The figures being released show that:
* Claimant unemployment fell to 996,200 in February, a fall of 10,600 on the previous month, and the lowest level since December 1975;
* Unemployment as measured by the ILO definition is also down by 81,000 - over the last three months;
* The number of those in work is up at to 28.1 million, higher than at any time in this country's history.
As you know, we're careful about setting too much store on one month's figures. But unemployment below one million for the first time in a generation is a significant milestone on the road to Britain as a land of opportunity.
And these good figures today are in line with clear trends in the economy - steady growth, unemployment down, employment up.
Full employment in the modern sense is within our grasp.
But in continuing to tackle unemployment, we need to focus not only on those currently in the labour market without a job, but also on the inactive in our society. Those people who have - until now - been considered by some as unable to work. Many lone parents, partners of the unemployed, many disabled people say that, if given the option, they would prefer to work. But there has been very little support for them.
That is why we are extending the sort of all-round support offered in other New Deals to these groups.
I'd like to pay tribute to those New Dealers here today and to all those who have been unemployed, and are getting themselves off welfare and into work, with the Government's help in programmes like the New Deal. The scale of their ambitions to get back into work reflects the ambitions for Britain which we have as a government.
And it's a big achievement too by employers, creating and filling jobs, working against the background of economic stability we've created.
I'd also like to pay tribute to David Blunkett and Tessa Jowell who have worked tirelessly to make the New Deal the success it is. And to Alistair Darling, whose reform of the benefits system has helped to ensure that a passive life on benefit is no longer the norm, but the exception.
As I have emphasised throughout our time in office, this is a government that stays relentlessly focussed on the fundamentals: economic stability so that living standards can rise and families and businesses can plan ahead; jobs so that people get the chance to make the most of their potential; and public services so that our schools and hospitals improve, and we get crime down.
Last week's Budget showed that on the question of economic stability, and the handling of the nation's finances, we have in Gordon Brown a brilliant Chancellor whose astute economic management is benefiting the hard-working families we represent.
The Budget reconfirmed too our commitment to public services with the extra money for schools, hospitals and the fight against drugs and crime. I am the first to say we have a long way to go to make our public services what they can and should be, but I believe the year on year investment now going in, allied to our long-term plans for reform will get us there, and build on the progress made so far.
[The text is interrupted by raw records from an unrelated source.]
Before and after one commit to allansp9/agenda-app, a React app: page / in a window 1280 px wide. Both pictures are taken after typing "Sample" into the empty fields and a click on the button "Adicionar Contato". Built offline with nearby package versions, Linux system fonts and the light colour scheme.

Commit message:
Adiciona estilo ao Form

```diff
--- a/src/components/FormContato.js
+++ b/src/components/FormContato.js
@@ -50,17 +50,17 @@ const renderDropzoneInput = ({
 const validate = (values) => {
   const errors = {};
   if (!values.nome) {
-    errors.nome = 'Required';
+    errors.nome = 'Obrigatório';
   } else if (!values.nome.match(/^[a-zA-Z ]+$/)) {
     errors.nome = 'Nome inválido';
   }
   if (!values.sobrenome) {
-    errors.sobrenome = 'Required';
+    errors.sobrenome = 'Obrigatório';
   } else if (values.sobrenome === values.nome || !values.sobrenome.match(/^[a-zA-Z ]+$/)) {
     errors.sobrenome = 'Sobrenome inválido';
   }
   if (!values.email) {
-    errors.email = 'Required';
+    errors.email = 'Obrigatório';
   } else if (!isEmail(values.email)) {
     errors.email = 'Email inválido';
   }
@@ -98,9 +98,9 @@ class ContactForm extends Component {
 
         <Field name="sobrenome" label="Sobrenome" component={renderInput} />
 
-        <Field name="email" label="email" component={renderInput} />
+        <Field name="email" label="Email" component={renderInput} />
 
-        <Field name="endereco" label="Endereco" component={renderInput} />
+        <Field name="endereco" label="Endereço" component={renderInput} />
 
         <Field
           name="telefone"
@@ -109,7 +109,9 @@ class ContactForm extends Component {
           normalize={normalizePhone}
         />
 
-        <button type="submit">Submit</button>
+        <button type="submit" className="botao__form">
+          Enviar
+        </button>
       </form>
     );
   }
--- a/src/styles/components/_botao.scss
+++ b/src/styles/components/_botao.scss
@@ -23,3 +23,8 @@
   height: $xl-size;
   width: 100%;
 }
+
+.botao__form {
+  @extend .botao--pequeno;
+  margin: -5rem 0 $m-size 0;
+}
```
So these are the fundamentals: the economy, jobs, public services. Everywhere I go in Britain now, I meet people on the New Deal. They may not all be in the jobs of their dreams - very few people are - but the message that comes through time and again is that we gave them a chance. And nobody ever says to me that they're on a skivvy scheme.
In the end, giving people a fair choice is what this government is about. We want to take down the barriers that hold people back, and there is no bigger barrier than unemployment.
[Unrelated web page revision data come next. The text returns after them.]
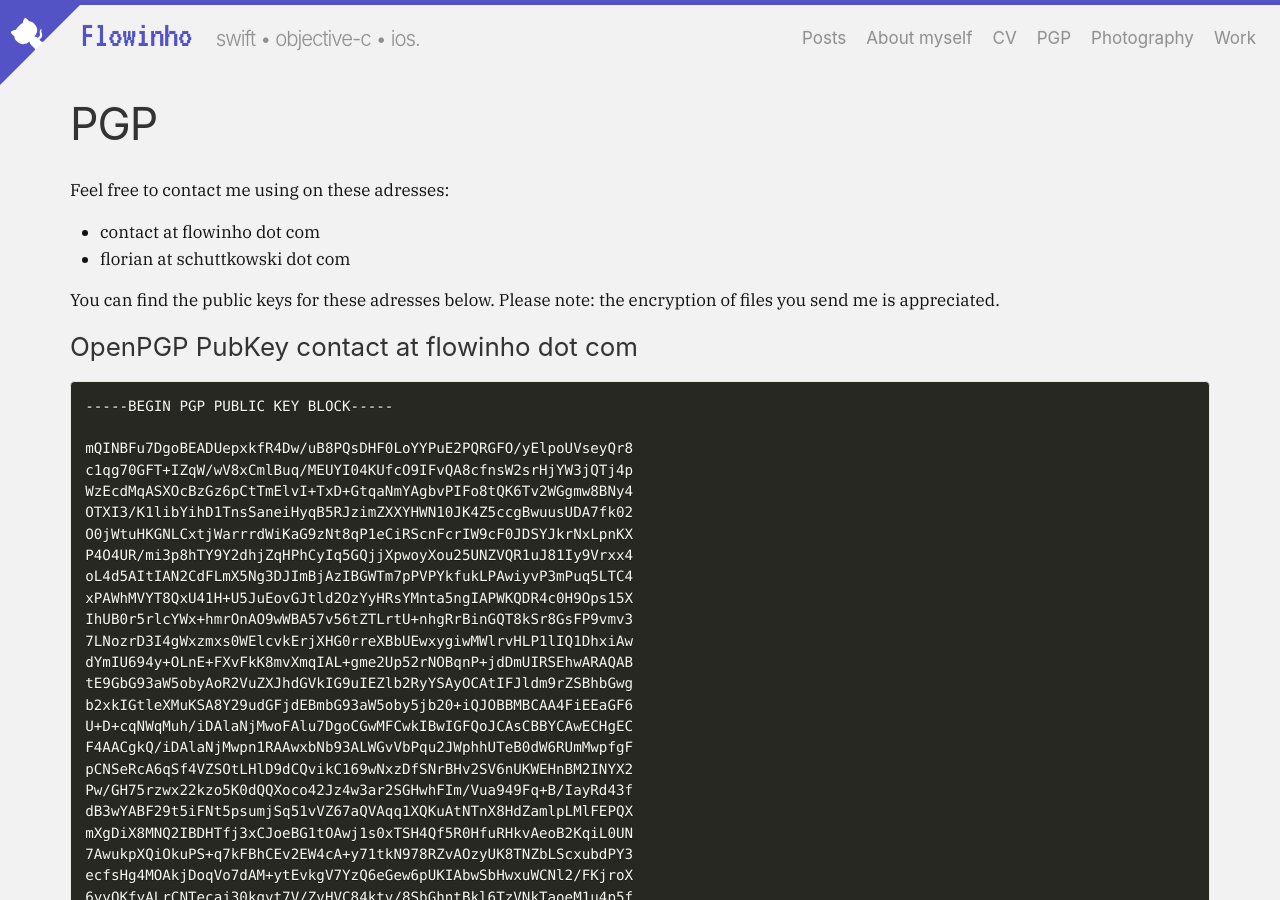
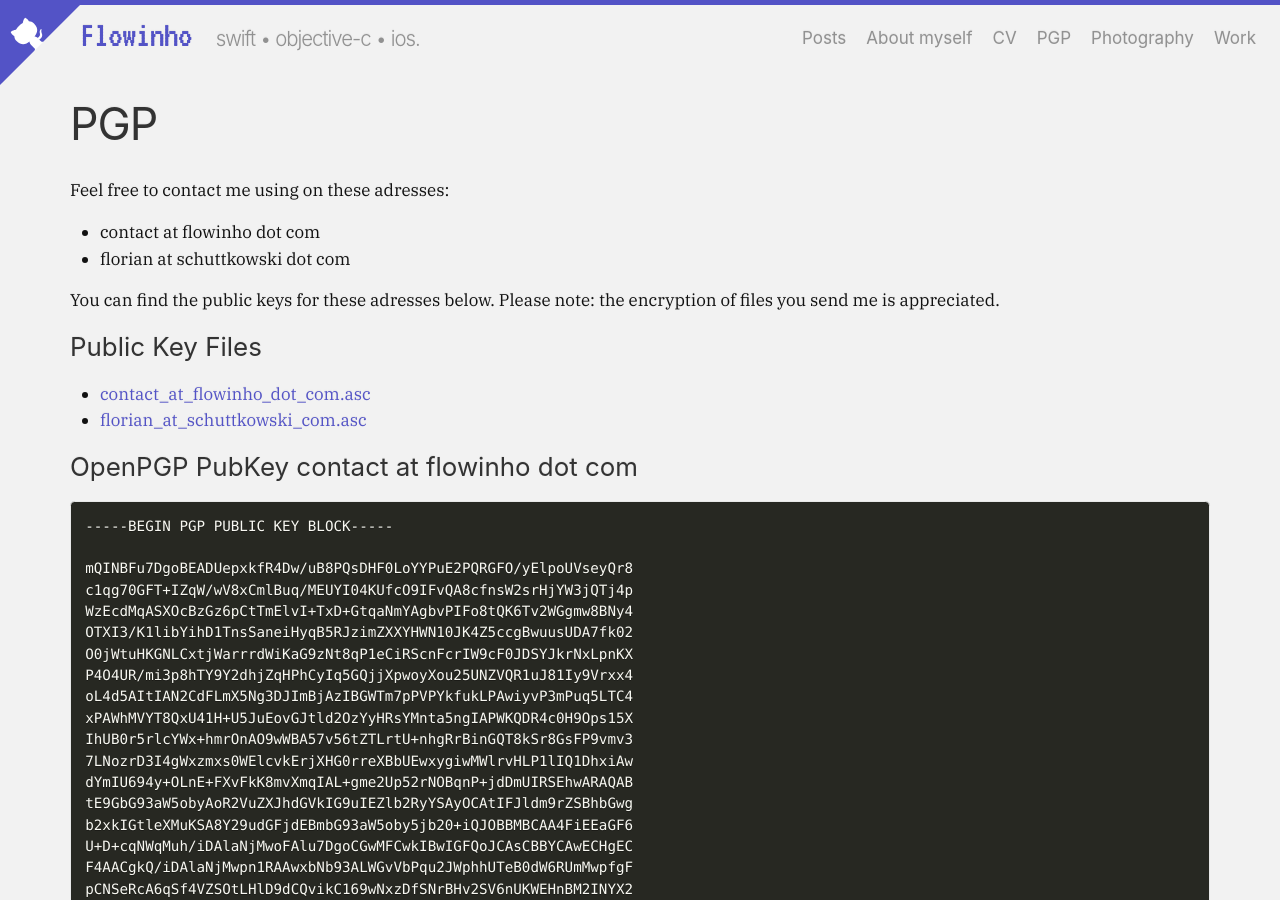
Before and after one commit to flowinho/flowinho.github.io, a Jekyll site: the page built from pgp.md, in a window 1280 px wide and 900 px high. Built offline with Jekyll 4.4.1, drawn with Linux system fonts in a browser that asks for light colours.

Commit message:
Add pubkey files to listing

```diff
--- a/pgp.md
+++ b/pgp.md
@@ -10,6 +10,11 @@ Feel free to contact me using on these adresses:
 - florian at schuttkowski dot com
 
 You can find the public keys for these adresses below. Please note: the encryption of files you send me is appreciated.
+
+### Public Key Files
+
+- [contact_at_flowinho_dot_com.asc]({{"/assets/pgp/contact_at_flowinho_dot_com.asc"|relative_url}})
+- [florian_at_schuttkowski_com.asc]({{"/assets/pgp/florian_at_schuttkowski_com.asc"|relative_url}})
 
 ### OpenPGP PubKey contact at flowinho dot com
 
```
Also changed, not shown: 2 other files.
But we do not rest on our laurels. One million people - even just under one million people - is still too many out of work.
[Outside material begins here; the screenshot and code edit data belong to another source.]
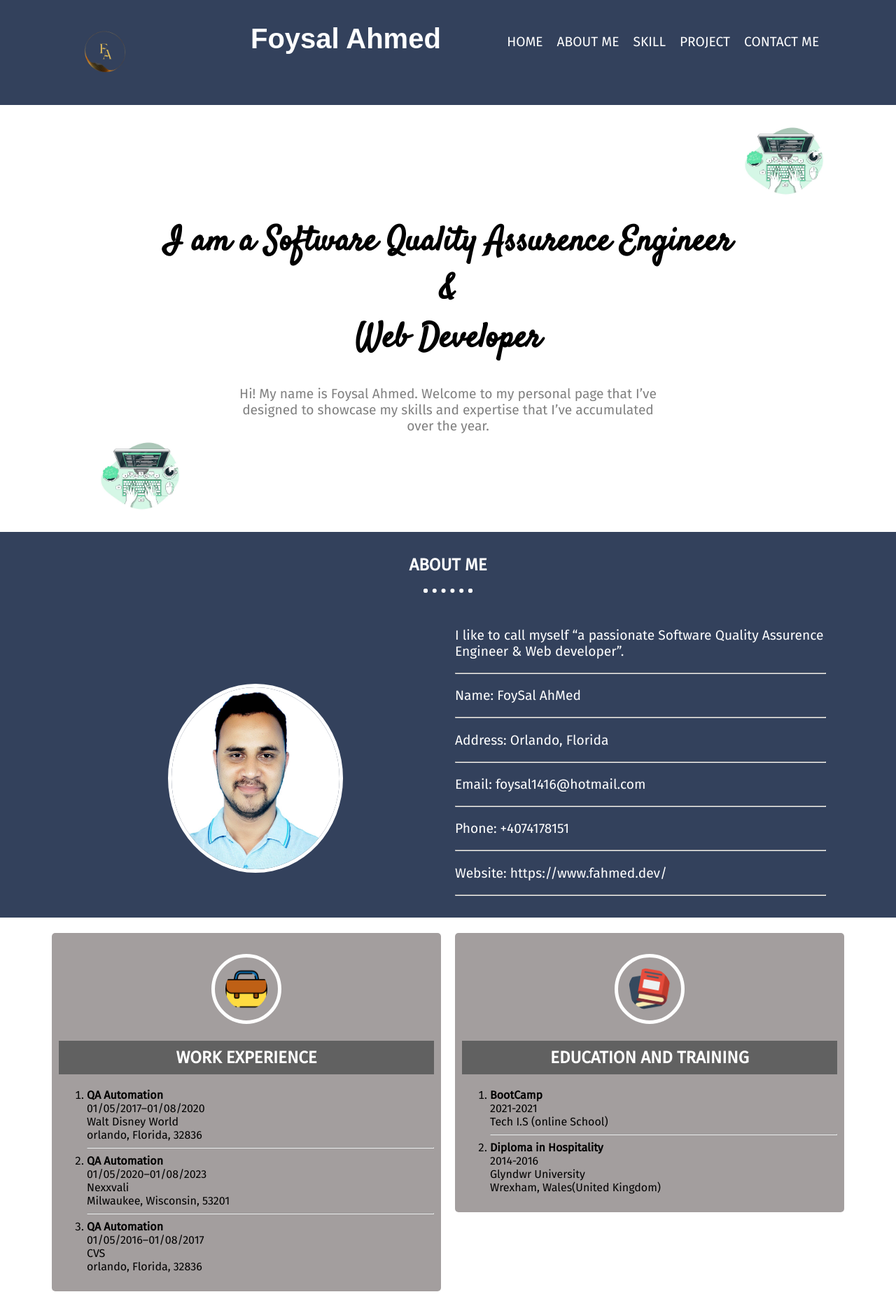
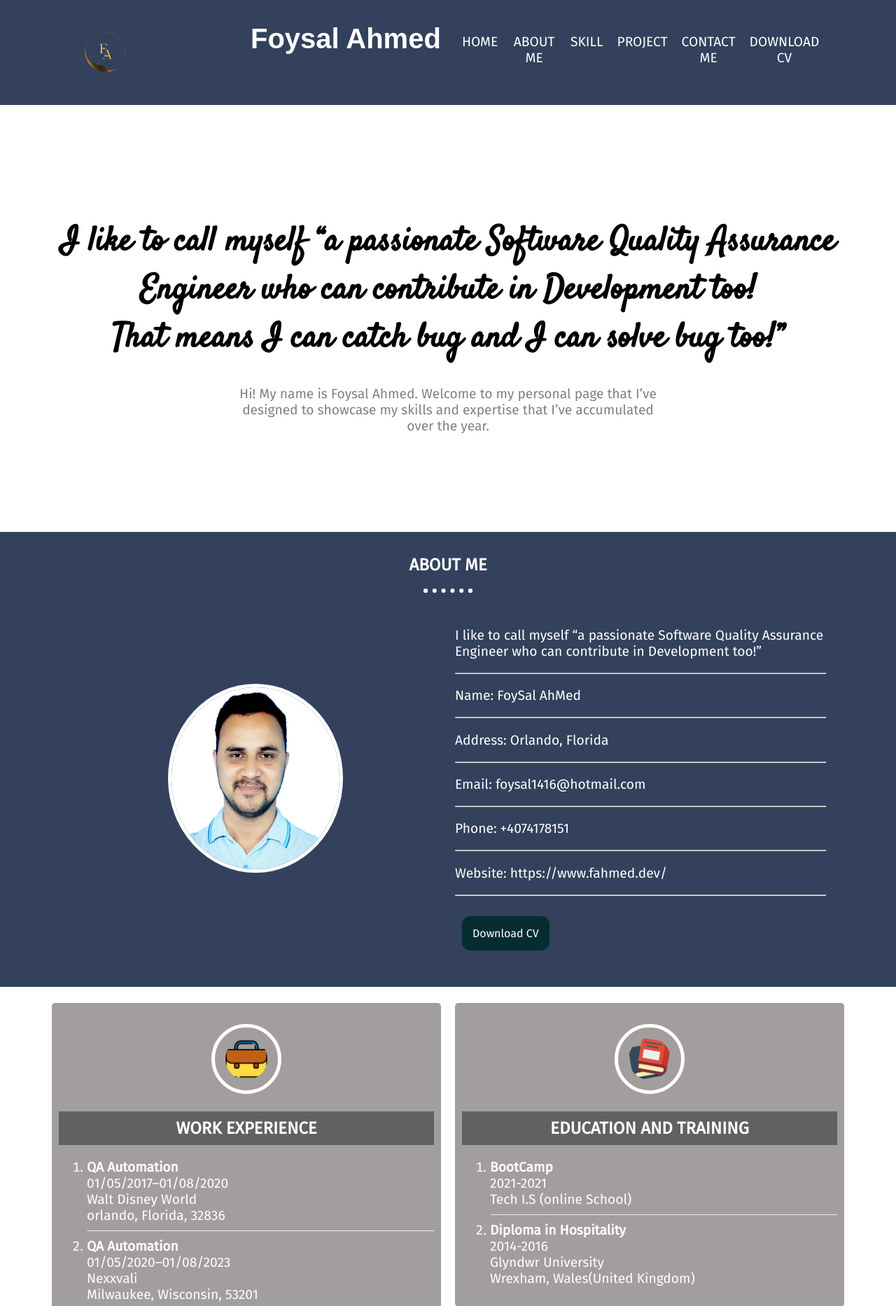
Before and after one commit to foysal90/portfolio, a PHP site: page / in a window 1280 px wide. Shown: the top 1866 px of the page at 70% size. Run offline with PHP 8.4, Linux system fonts and the light colour scheme; some web fonts are replaced.

Commit message:
added download

```diff
--- /dev/null
+++ b/download.js
@@ -0,0 +1,6 @@
+const downEle = document.getElementById("download");
+downEle.addEventListener("click", () => {
+  const span = document.getElementById("span");
+  downEle.style.backgroundColor = "red !important;";
+  downEle.style.color = "red";
+});
--- a/index.html
+++ b/index.html
@@ -42,6 +42,7 @@
             <a href="#skill-id">Skill</a>
             <a href="#projects-id">Project</a>
             <a href="#contact-id">Contact Me</a>
+            <a href="https://onedrive.live.com/edit.aspx?resid=662FFA031C4DBBF!304&cid=662ffa031c4dbbf&CT=1689822894853&OR=ItemsView" target="blank" download="pdffile.pdf">Download CV</a>
         </div>
     </div>
 
@@ -52,12 +53,14 @@
 
     <!-- profile starts from here  -->
     <div class="profile">
-        <img class="top-weather-icon" src="images/ppp.png" alt="top weather icon">
+        <!-- <img class="top-weather-icon" src="images/ppp.png" alt="top weather icon"> -->
         <div class="profile-desc">
-            <h1> I am a Software Quality Assurence Engineer <br> & <br> Web Developer</h1>
+            <!-- <h1> I am a Software Quality Assurence Engineer <br> & <br> Web Developer</h1>
+            <p>Hi! My name is Foysal Ahmed. Welcome to my personal page that I’ve designed to showcase my skills and expertise that I’ve accumulated over the year. </p> -->
+            <h1> I like to call myself “a passionate Software Quality Assurance Engineer who can contribute in Development too! <br> That means I can catch bug and I can solve bug too!”</h1>
             <p>Hi! My name is Foysal Ahmed. Welcome to my personal page that I’ve designed to showcase my skills and expertise that I’ve accumulated over the year. </p>
         </div>
-        <img class="bottom-weather-icon" src="images/ppp.png" alt="bottom weather icon">
+        <!-- <img class="bottom-weather-icon" src="images/ppp.png" alt="bottom weather icon"> -->
     </div>
     <!-- profile ends here  -->
 
@@ -75,7 +78,7 @@
             <img src="images/foysal.JPG" alt="">
         </div>
         <div class="aboutme-desc col-6">
-            <p>I like to call myself “a passionate Software Quality Assurence Engineer  & Web developer”. </p>
+            <p>I like to call myself “a passionate Software Quality Assurance Engineer who can contribute in Development too!” </p>
 
 
             <hr class="aboutme-hr">
@@ -90,11 +93,11 @@
             <p>Website: <a href="https://www.fahmed.dev/" target="blank">https://www.fahmed.dev/</a> </p>
             <hr class="aboutme-hr">
 
-            <!-- <p>
-                <a href="https://www.dropbox.com/s/hcrb4xwuvwpicf7/PERSONAL%20INFORMATIONAnisul%20Islam.pdf?dl=0" target="blank" download="">
+            <p>
+                <a href="https://onedrive.live.com/edit.aspx?resid=662FFA031C4DBBF!304&cid=662ffa031c4dbbf&CT=1689822894853&OR=ItemsView" target="blank" download="pdffile.pdf">
                     <button class="cv-button">Download CV</button>
-                </a>
-            </p> -->
+
+            </p>
 
         </div>
 
@@ -572,6 +575,8 @@
 
     <!-- footer ends here  -->
 
+    <script src="download.js"></script>
+
 
     <script src="https://cdn.jsdelivr.net/npm/bootstrap@5.0.0-beta3/dist/js/bootstrap.bundle.min.js" integrity="sha384-JEW9xMcG8R+pH31jmWH6WWP0WintQrMb4s7ZOdauHnUtxwoG2vI5DkLtS3qm9Ekf" crossorigin="anonymous"></script>
 </body>
--- a/style.css
+++ b/style.css
@@ -41,6 +41,7 @@ p{
 /* for mobile  */
 [class*="col-"]{
     width: 100%;
+
 }
 
 
```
That's why today we're setting out the next steps on jobs, with a package of proposals on employment aimed at helping disadvantaged people in disadvantaged communities open up the pathways to work.
David Blunkett will set out the details in a moment, but I want to stress here that the policies outlined in this document are innovative and pragmatic. We are willing to do whatever it takes to give people the skills, confidence and opportunities to move into work. For lone parents, that may mean keeping them in touch with the world of work through regular work-focused interviews; for the disabled it may mean offering opportunities for supported employment; and for those people living in areas with high unemployment or inactivity, it may require extra outreach through an Action Team for Jobs.
So our aim is clear: nothing less than to create in Britain the chance for everyone to work. For generations, people have dreamt about achieving full employment - the chance for everyone to have a stake in society through work - but for the first time it is within our grasp. It won't be easy. Nothing worthwhile ever is. It will require more tough choices. But what is entirely new is that this vision is finally coming into focus. It is now up to all of us to take that final step and make employment opportunities for all - the modern version of full employment - a reality.
What these figures represent is not simply the statistical evidence of the strengthening economy, but real people, real families, real rises in living standards. That, in the end, is what government is about.